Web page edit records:
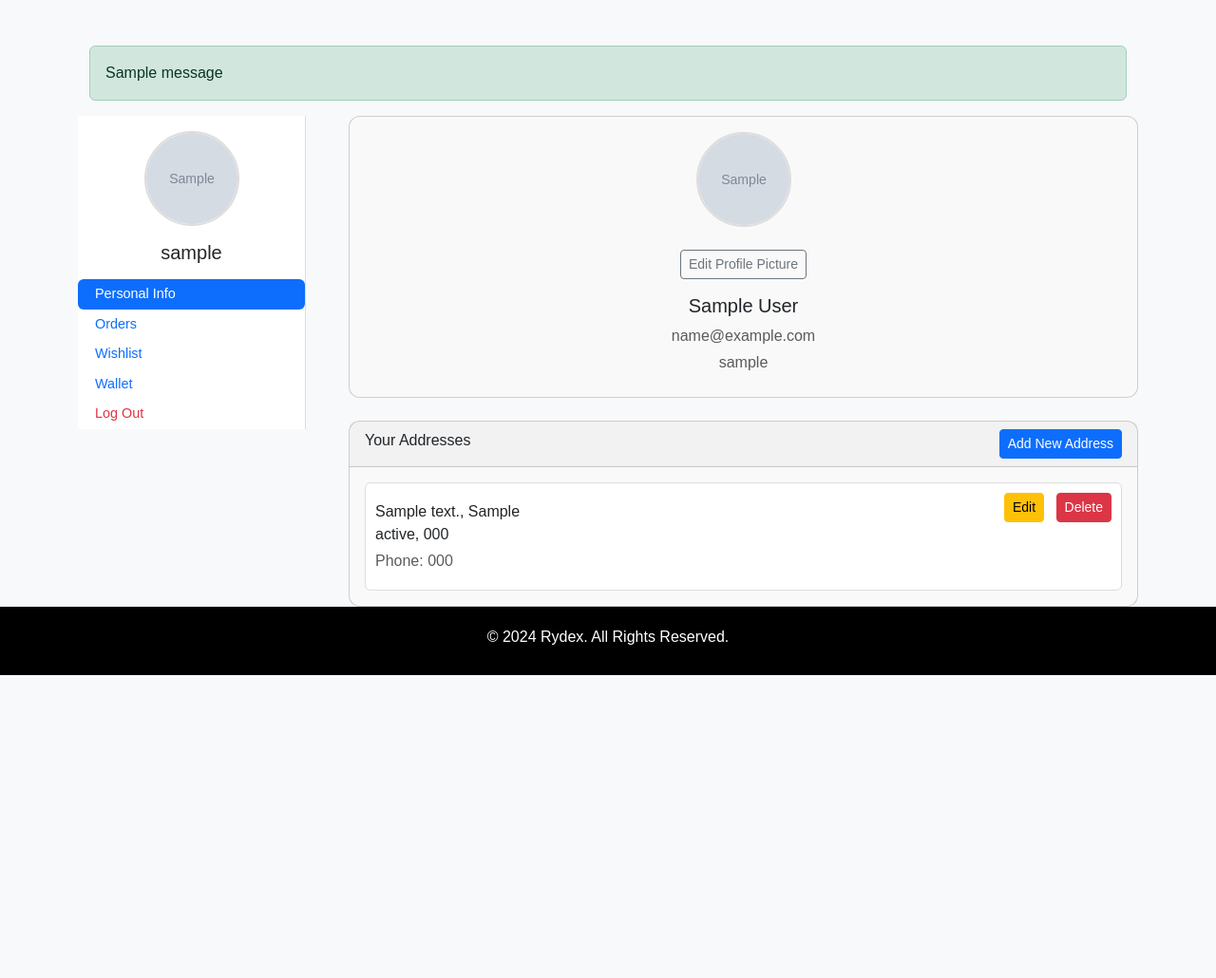
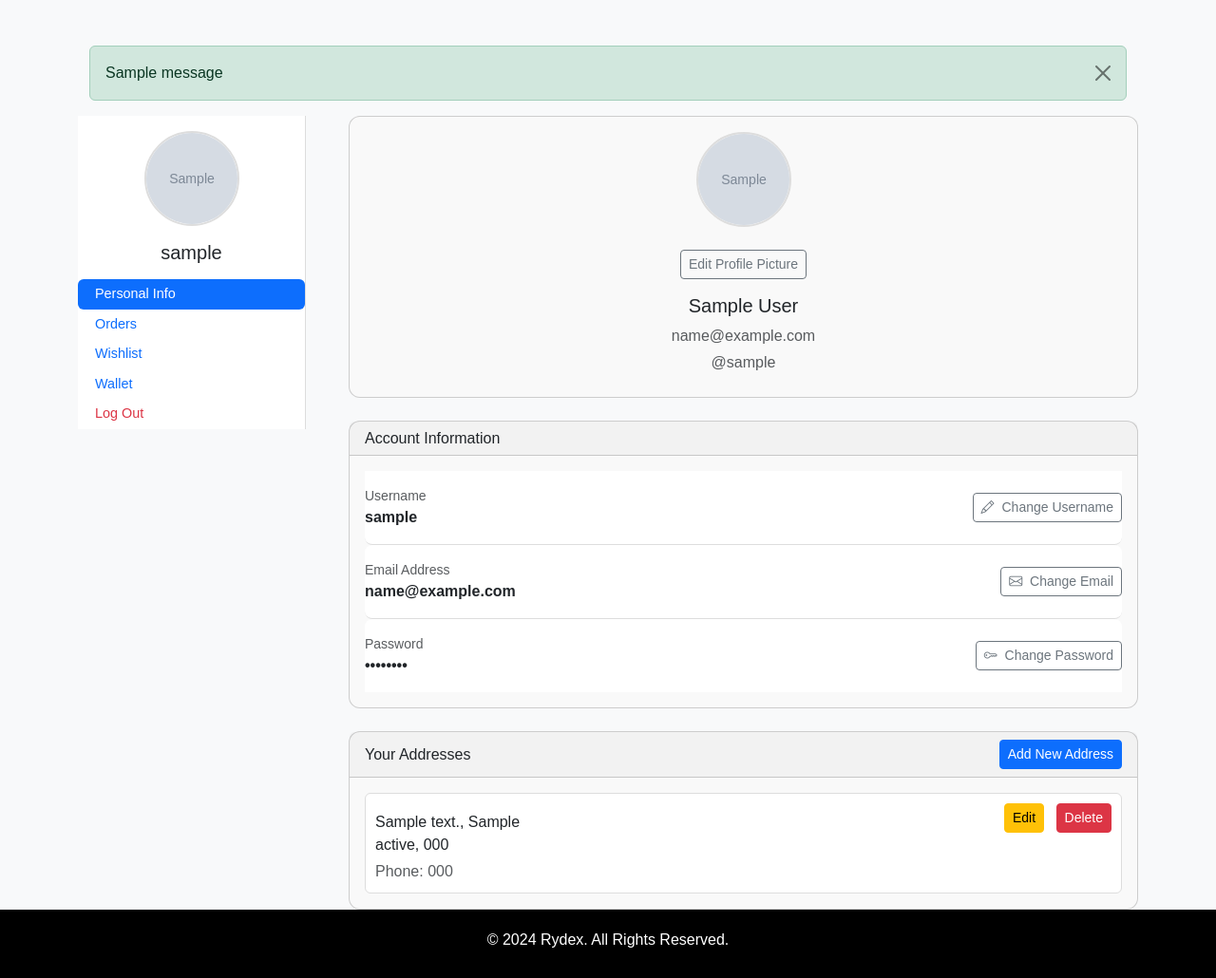
Before and after one commit to sinankcrypto/Rydex_project, a Django app: page /profile in a window 1280 px wide. Shown: the part 90-1120 px from the top of the page at 95% size. Before the commit the page ends 801 px from the top, so only its background shows below. Run offline with Django 5.2, Linux system fonts and the light colour scheme; a user stored in the database is signed in; tables that the repository leaves empty hold one stand-in row (values such as "Sample post"); grey boxes marked "Sample" are stand-in pictures; one stand-in notice (Sample message) is shown.

Commit message:
feat: Add change password, email and username functionality with otp verification for changing email.

```diff
--- a/Rydex/templates/user/profile.html
+++ b/Rydex/templates/user/profile.html
@@ -4,18 +4,6 @@
 {% load static %}
 <link rel="stylesheet" href="{% static 'css/profile.css' %}">
 <style>
-  /* .profile-container {
-    display: flex;
-    align-items: flex-start;
-    gap: 20px;
-  }
-  .profile-sidebar {
-    width: 240px;
-    flex-shrink: 0;
-  }
-  .profile-content {
-    flex-grow: 1;
-  } */
   .card {
     border: none;
     box-shadow: 0 4px 6px rgba(0, 0, 0, 0.1);
@@ -46,8 +34,9 @@
   {% if messages %}
     <div class="container mt-3">
       {% for message in messages %}
-        <div class="alert alert-{{ message.tags }}" role="alert">
+        <div class="alert alert-{{ message.tags }} alert-dismissible fade show" role="alert">
           {{ message }}
+          <button type="button" class="btn-close" data-bs-dismiss="alert" aria-label="Close"></button>
         </div>
       {% endfor %}
     </div>
@@ -62,7 +51,7 @@
     <!-- Main Content -->
     <div class="col-lg-9 col-md-8">
 
-      <!-- User Details Section -->
+      <!-- User Profile Header Card -->
       <div class="card mb-4">
         <div class="card-body text-center">
           <!-- Profile Picture -->
@@ -104,17 +93,62 @@
             </form>
           {% endif %}
 
-          <!-- User Info -->
+          <!-- User Info Header -->
           <h5 class="mt-3">{{ user.first_name }} {{ user.last_name }}</h5>
           <p class="text-muted mb-1">{{ user.email }}</p>
-          <p class="text-muted">{{ user.username }}</p>
+          <p class="text-muted">@{{ user.username }}</p>
+        </div>
+      </div>
+
+      <!-- Account Settings & Information -->
+      <div class="card mb-4">
+        <div class="card-header">
+          <h6 class="mb-0">Account Information</h6>
+        </div>
+        <div class="card-body">
+          <div class="list-group list-group-flush">
+
+            <!-- Username Row -->
+            <div class="list-group-item d-flex justify-content-between align-items-center px-0 py-3">
+              <div>
+                <small class="text-muted d-block">Username</small>
+                <strong class="fs-6">{{ user.username }}</strong>
+              </div>
+              <button class="btn btn-outline-secondary btn-sm" data-bs-toggle="modal" data-bs-target="#changeUsernameModal">
+                <i class="bi bi-pencil me-1"></i> Change Username
+              </button>
+            </div>
+
+            <!-- Email Row -->
+            <div class="list-group-item d-flex justify-content-between align-items-center px-0 py-3">
+              <div>
+                <small class="text-muted d-block">Email Address</small>
+                <strong class="fs-6">{{ user.email }}</strong>
+              </div>
+              <button class="btn btn-outline-secondary btn-sm" data-bs-toggle="modal" data-bs-target="#changeEmailModal">
+                <i class="bi bi-envelope me-1"></i> Change Email
+              </button>
+            </div>
+
+            <!-- Password Row -->
+            <div class="list-group-item d-flex justify-content-between align-items-center px-0 py-3">
+              <div>
+                <small class="text-muted d-block">Password</small>
+                <strong class="fs-6">••••••••</strong>
+              </div>
+              <button class="btn btn-outline-secondary btn-sm" data-bs-toggle="modal" data-bs-target="#changePasswordModal">
+                <i class="bi bi-key me-1"></i> Change Password
+              </button>
+            </div>
+
+          </div>
         </div>
       </div>
 
       <!-- Addresses Section -->
       <div class="card">
         <div class="card-header d-flex justify-content-between align-items-center">
-          <h6>Your Addresses</h6>
+          <h6 class="mb-0">Your Addresses</h6>
           <a href="{% url 'add_address' %}?next=profile" class="btn btn-primary btn-sm">Add New Address</a>
         </div>
         <div class="card-body">
@@ -128,7 +162,7 @@
                     {{ address.address_line }}, {{ address.city }}<br>
                     {{ address.state }}, {{ address.pin_code }}
                   </p>
-                  <p class="text-muted">Phone: {{ address.phone_number }}</p>
+                  <p class="text-muted mb-0">Phone: {{ address.phone_number }}</p>
                 </div>
                 <div>
                   <a href="{% url 'edit_address' address.id %}" class="btn btn-sm btn-warning me-2">Edit</a>
@@ -138,11 +172,97 @@
               {% endfor %}
             </div>
           {% else %}
-            <p class="text-muted text-center">No addresses added yet.</p>
+            <p class="text-muted text-center mb-0">No addresses added yet.</p>
           {% endif %}
         </div>
       </div>
     </div>
   </div>
 </div>
+
+<!-- Change Username Modal -->
+<div class="modal fade" id="changeUsernameModal" tabindex="-1" aria-labelledby="changeUsernameModalLabel" aria-hidden="true">
+  <div class="modal-dialog modal-dialog-centered">
+    <div class="modal-content">
+      <form method="POST" action="{% url 'change_username' %}">
+        {% csrf_token %}
+        <div class="modal-header">
+          <h5 class="modal-title" id="changeUsernameModalLabel">Change Username</h5>
+          <button type="button" class="btn-close" data-bs-dismiss="modal" aria-label="Close"></button>
+        </div>
+        <div class="modal-body">
+          <div class="mb-3">
+            <label for="new-username" class="form-label">New Username</label>
+            <input type="text" class="form-control" id="new-username" name="username" value="{{ user.username }}" required>
+          </div>
+        </div>
+        <div class="modal-footer">
+          <button type="button" class="btn btn-secondary" data-bs-dismiss="modal">Cancel</button>
+          <button type="submit" class="btn btn-primary">Save Username</button>
+        </div>
+      </form>
+    </div>
+  </div>
+</div>
+
+<!-- Change Email Modal -->
+<div class="modal fade" id="changeEmailModal" tabindex="-1" aria-labelledby="changeEmailModalLabel" aria-hidden="true">
+  <div class="modal-dialog modal-dialog-centered">
+    <div class="modal-content">
+      <form method="POST" action="{% url 'change_email_request' %}">
+        {% csrf_token %}
+        <div class="modal-header">
+          <h5 class="modal-title" id="changeEmailModalLabel">Change Email Address</h5>
+          <button type="button" class="btn-close" data-bs-dismiss="modal" aria-label="Close"></button>
+        </div>
+        <div class="modal-body">
+          <p class="text-muted small mb-3">
+            An OTP verification code will be sent to your new email address to complete the update.
+          </p>
+          <div class="mb-3">
+            <label for="new-email" class="form-label">New Email Address</label>
+            <input type="email" class="form-control" id="new-email" name="email" value="{{ user.email }}" required>
+          </div>
+        </div>
+        <div class="modal-footer">
+          <button type="button" class="btn btn-secondary" data-bs-dismiss="modal">Cancel</button>
+          <button type="submit" class="btn btn-primary">Send Verification OTP</button>
+        </div>
+      </form>
+    </div>
+  </div>
+</div>
+
+<!-- Change Password Modal -->
+<div class="modal fade" id="changePasswordModal" tabindex="-1" aria-labelledby="changePasswordModalLabel" aria-hidden="true">
+  <div class="modal-dialog modal-dialog-centered">
+    <div class="modal-content">
+      <form method="POST" action="{% url 'change_password' %}">
+        {% csrf_token %}
+        <div class="modal-header">
+          <h5 class="modal-title" id="changePasswordModalLabel">Change Password</h5>
+          <button type="button" class="btn-close" data-bs-dismiss="modal" aria-label="Close"></button>
+        </div>
+        <div class="modal-body">
+          <div class="mb-3">
+            <label for="current-password" class="form-label">Current Password</label>
+            <input type="password" class="form-control" id="current-password" name="current_password" required>
+          </div>
+          <div class="mb-3">
+            <label for="new-password" class="form-label">New Password</label>
+            <input type="password" class="form-control" id="new-password" name="new_password" required minlength="6">
+          </div>
+          <div class="mb-3">
+            <label for="confirm-password" class="form-label">Confirm New Password</label>
+            <input type="password" class="form-control" id="confirm-password" name="confirm_password" required minlength="6">
+          </div>
+        </div>
+        <div class="modal-footer">
+          <button type="button" class="btn btn-secondary" data-bs-dismiss="modal">Cancel</button>
+          <button type="submit" class="btn btn-primary">Update Password</button>
+        </div>
+      </form>
+    </div>
+  </div>
+</div>
 {% endblock %}
--- a/Rydex/user_auth/urls.py
+++ b/Rydex/user_auth/urls.py
@@ -1,9 +1,9 @@
 from django.urls import path,include
 from user_auth import views
 from core import urls
-from .views import CustomViewLogout
+from user_auth.views import CustomViewLogout
 from django.contrib.auth import views as auth_views
-from . import views
+from user_auth import views
 
 urlpatterns= [
   path('',include(urls)),
--- a/Rydex/user_profile/urls.py
+++ b/Rydex/user_profile/urls.py
@@ -1,8 +1,13 @@
 from django.urls import path
-from . import views
+from user_profile import views
 
-urlpatterns=[
-  path('profile/add_profile_pic',views.add_profile_pic,name='add_profile_pic'),
-  path('profile/edit_profile_pic',views.edit_profile_pic,name='edit_profile_pic'),
-  path('profile/wallet',views.wallet_view,name='wallet_view'),
+urlpatterns = [
+    path('profile/add_profile_pic', views.add_profile_pic, name='add_profile_pic'),
+    path('profile/edit_profile_pic', views.edit_profile_pic, name='edit_profile_pic'),
+    path('profile/wallet', views.wallet_view, name='wallet_view'),
+    path('profile/change-username/', views.change_username, name='change_username'),
+    path('profile/change-password/', views.change_password, name='change_password'),
+    path('profile/change-email/', views.change_email_request, name='change_email_request'),
+    path('profile/verify-email-otp/', views.verify_email_change_otp, name='verify_email_change_otp'),
+    path('profile/resend-email-otp/', views.resend_email_change_otp, name='resend_email_change_otp'),
 ]
```
Also changed, not shown: Rydex/templates/user/verify_email_otp.html (added, +119 -0 lines), Rydex/user_profile/views.py (+158 -4 lines).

> _What is being asked_:
Look through the entries. Copy out each line with "input" in it.

> _Reply to the task_:
+            <input type="text" class="form-control" id="new-username" name="username" value="{{ user.username }}" required>
+            <input type="email" class="form-control" id="new-email" name="email" value="{{ user.email }}" required>
+            <input type="password" class="form-control" id="current-password" name="current_password" required>
+            <input type="password" class="form-control" id="new-password" name="new_password" required minlength="6">
+            <input type="password" class="form-control" id="confirm-password" name="confirm_password" required minlength="6">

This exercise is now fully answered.